Your objective :: Would you reproduce every record exactly, leaving out the pictures?

Available data ::
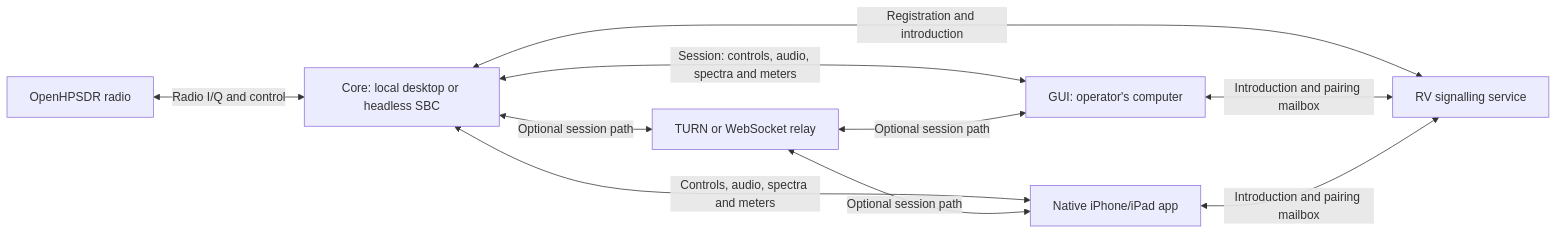
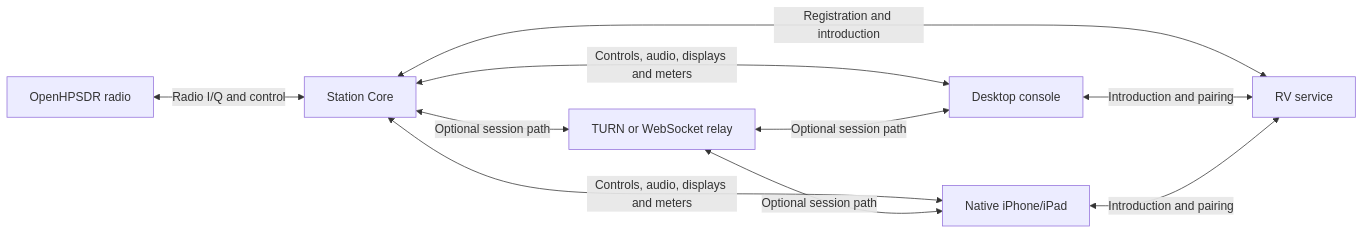
Before and after one commit to boydsoftprez/NereusSDR: the diagram in README.md, drawn with Mermaid. The commit also changed other lines of this file and 10 other files, not shown here.

````diff
--- a/README.md
+++ b/README.md
@@ -193,12 +134,12 @@
 ```mermaid
 flowchart LR
-    Radio["OpenHPSDR radio"] <-->|"Radio I/Q and control"| Core["Core: local desktop or headless SBC"]
-    Core <-->|"Session: controls, audio, spectra and meters"| GUI["GUI: operator's computer"]
-    Core <-->|"Registration and introduction"| RV["RV signalling service"]
-    GUI <-->|"Introduction and pairing mailbox"| RV
-    Core <-->|"Controls, audio, spectra and meters"| Phone["Native iPhone/iPad app"]
-    Phone <-->|"Introduction and pairing mailbox"| RV
+    Radio["OpenHPSDR radio"] <-->|"Radio I/Q and control"| Core["Station Core"]
+    Core <-->|"Controls, audio, displays and meters"| Desktop["Desktop console"]
+    Core <-->|"Controls, audio, displays and meters"| Mobile["Native iPhone/iPad"]
+    Core <-->|"Registration and introduction"| RV["RV service"]
+    Desktop <-->|"Introduction and pairing"| RV
+    Mobile <-->|"Introduction and pairing"| RV
     Core <-->|"Optional session path"| Relay["TURN or WebSocket relay"]
-    Relay <-->|"Optional session path"| GUI
-    Relay <-->|"Optional session path"| Phone
+    Relay <-->|"Optional session path"| Desktop
+    Relay <-->|"Optional session path"| Mobile
 ```
````
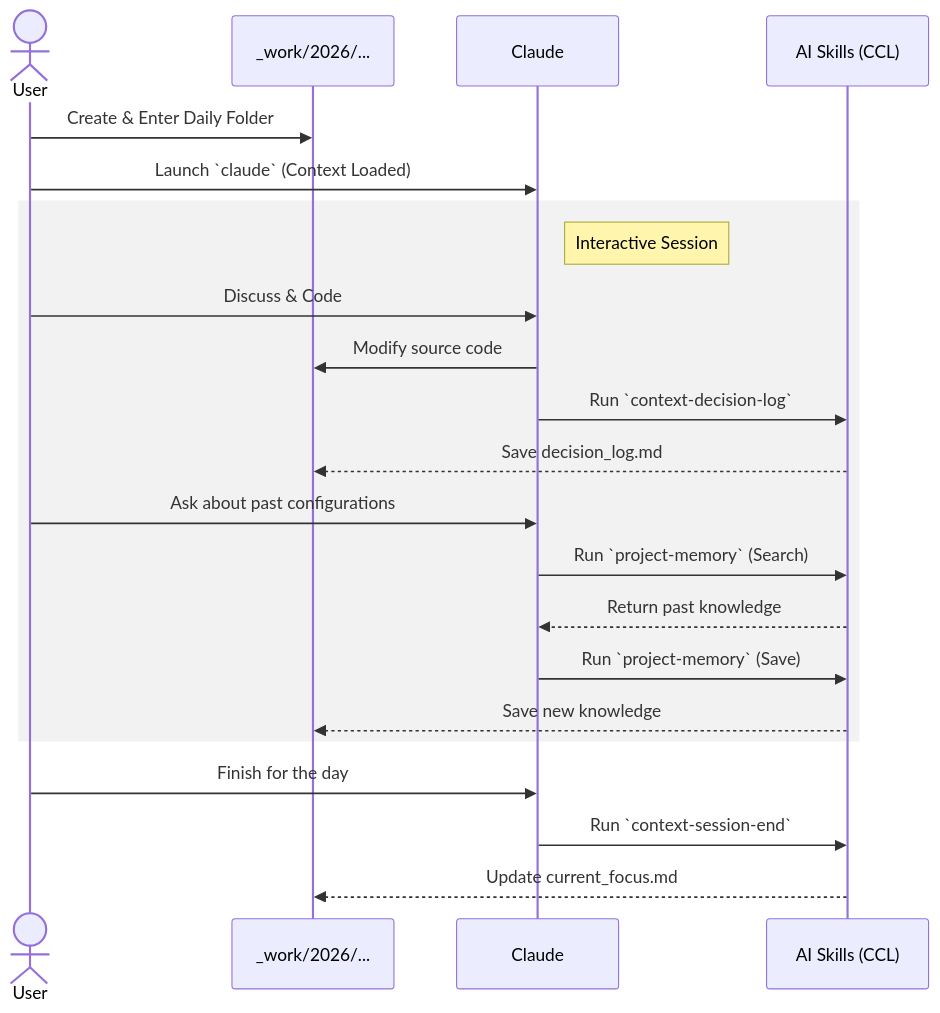
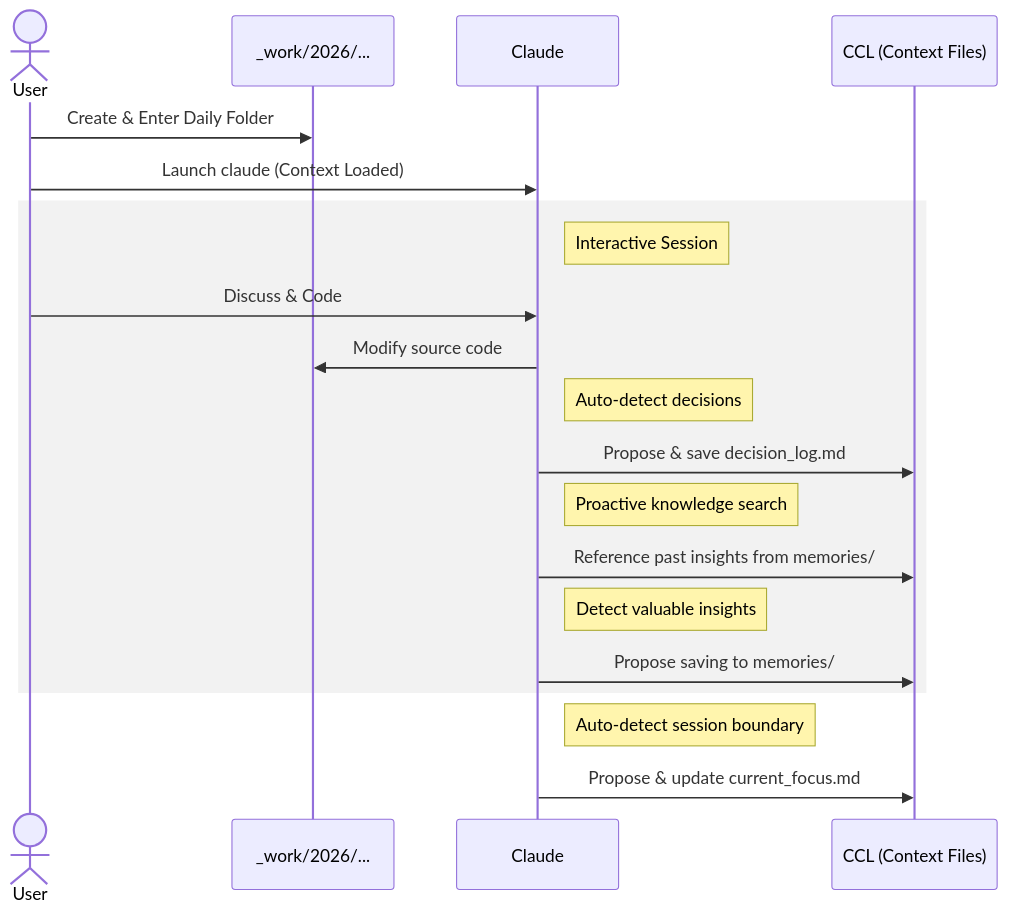
Before and after one commit to yt3trees/ai-collab-folder-structure: the second of 2 diagrams in README.md, drawn with Mermaid. The commit also changed other lines of this file and 1 other file, not shown here.

````diff
--- a/README.md
+++ b/README.md
@@ -96,31 +97,29 @@
 ```mermaid
 sequenceDiagram
     actor User
     participant Work as _work/2026/...
     participant Claude
-    participant CCL as AI Skills (CCL)
+    participant CCL as CCL (Context Files)
 
     User->>Work: Create & Enter Daily Folder
-    User->>Claude: Launch `claude` (Context Loaded)
-    
+    User->>Claude: Launch claude (Context Loaded)
+
     rect rgba(128, 128, 128, 0.1)
         Note right of Claude: Interactive Session
-        
+
         User->>Claude: Discuss & Code
         Claude->>Work: Modify source code
-        
-        Claude->>CCL: Run `context-decision-log`
-        CCL-->>Work: Save decision_log.md
-        
-        User->>Claude: Ask about past configurations
-        Claude->>CCL: Run `project-memory` (Search)
-        CCL-->>Claude: Return past knowledge
-        
-        Claude->>CCL: Run `project-memory` (Save)
-        CCL-->>Work: Save new knowledge
+
+        Note right of Claude: Auto-detect decisions
+        Claude->>CCL: Propose & save decision_log.md
+
+        Note right of Claude: Proactive knowledge search
+        Claude->>CCL: Reference past insights from memories/
+
+        Note right of Claude: Detect valuable insights
+        Claude->>CCL: Propose saving to memories/
     end
 
-    User->>Claude: Finish for the day
-    Claude->>CCL: Run `context-session-end`
-    CCL-->>Work: Update current_focus.md
+    Note right of Claude: Auto-detect session boundary
+    Claude->>CCL: Propose & update current_focus.md
 ```
````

Answer section ::
Before and after one commit to boydsoftprez/NereusSDR: the diagram in README.md, drawn with Mermaid. The commit also changed other lines of this file and 10 other files, not shown here.

````diff
--- a/README.md
+++ b/README.md
@@ -193,12 +134,12 @@
 ```mermaid
 flowchart LR
-    Radio["OpenHPSDR radio"] <-->|"Radio I/Q and control"| Core["Core: local desktop or headless SBC"]
-    Core <-->|"Session: controls, audio, spectra and meters"| GUI["GUI: operator's computer"]
-    Core <-->|"Registration and introduction"| RV["RV signalling service"]
-    GUI <-->|"Introduction and pairing mailbox"| RV
-    Core <-->|"Controls, audio, spectra and meters"| Phone["Native iPhone/iPad app"]
-    Phone <-->|"Introduction and pairing mailbox"| RV
+    Radio["OpenHPSDR radio"] <-->|"Radio I/Q and control"| Core["Station Core"]
+    Core <-->|"Controls, audio, displays and meters"| Desktop["Desktop console"]
+    Core <-->|"Controls, audio, displays and meters"| Mobile["Native iPhone/iPad"]
+    Core <-->|"Registration and introduction"| RV["RV service"]
+    Desktop <-->|"Introduction and pairing"| RV
+    Mobile <-->|"Introduction and pairing"| RV
     Core <-->|"Optional session path"| Relay["TURN or WebSocket relay"]
-    Relay <-->|"Optional session path"| GUI
-    Relay <-->|"Optional session path"| Phone
+    Relay <-->|"Optional session path"| Desktop
+    Relay <-->|"Optional session path"| Mobile
 ```
````
Before and after one commit to yt3trees/ai-collab-folder-structure: the second of 2 diagrams in README.md, drawn with Mermaid. The commit also changed other lines of this file and 1 other file, not shown here.

````diff
--- a/README.md
+++ b/README.md
@@ -96,31 +97,29 @@
 ```mermaid
 sequenceDiagram
     actor User
     participant Work as _work/2026/...
     participant Claude
-    participant CCL as AI Skills (CCL)
+    participant CCL as CCL (Context Files)
 
     User->>Work: Create & Enter Daily Folder
-    User->>Claude: Launch `claude` (Context Loaded)
-    
+    User->>Claude: Launch claude (Context Loaded)
+
     rect rgba(128, 128, 128, 0.1)
         Note right of Claude: Interactive Session
-        
+
         User->>Claude: Discuss & Code
         Claude->>Work: Modify source code
-        
-        Claude->>CCL: Run `context-decision-log`
-        CCL-->>Work: Save decision_log.md
-        
-        User->>Claude: Ask about past configurations
-        Claude->>CCL: Run `project-memory` (Search)
-        CCL-->>Claude: Return past knowledge
-        
-        Claude->>CCL: Run `project-memory` (Save)
-        CCL-->>Work: Save new knowledge
+
+        Note right of Claude: Auto-detect decisions
+        Claude->>CCL: Propose & save decision_log.md
+
+        Note right of Claude: Proactive knowledge search
+        Claude->>CCL: Reference past insights from memories/
+
+        Note right of Claude: Detect valuable insights
+        Claude->>CCL: Propose saving to memories/
     end
 
-    User->>Claude: Finish for the day
-    Claude->>CCL: Run `context-session-end`
-    CCL-->>Work: Update current_focus.md
+    Note right of Claude: Auto-detect session boundary
+    Claude->>CCL: Propose & update current_focus.md
 ```
````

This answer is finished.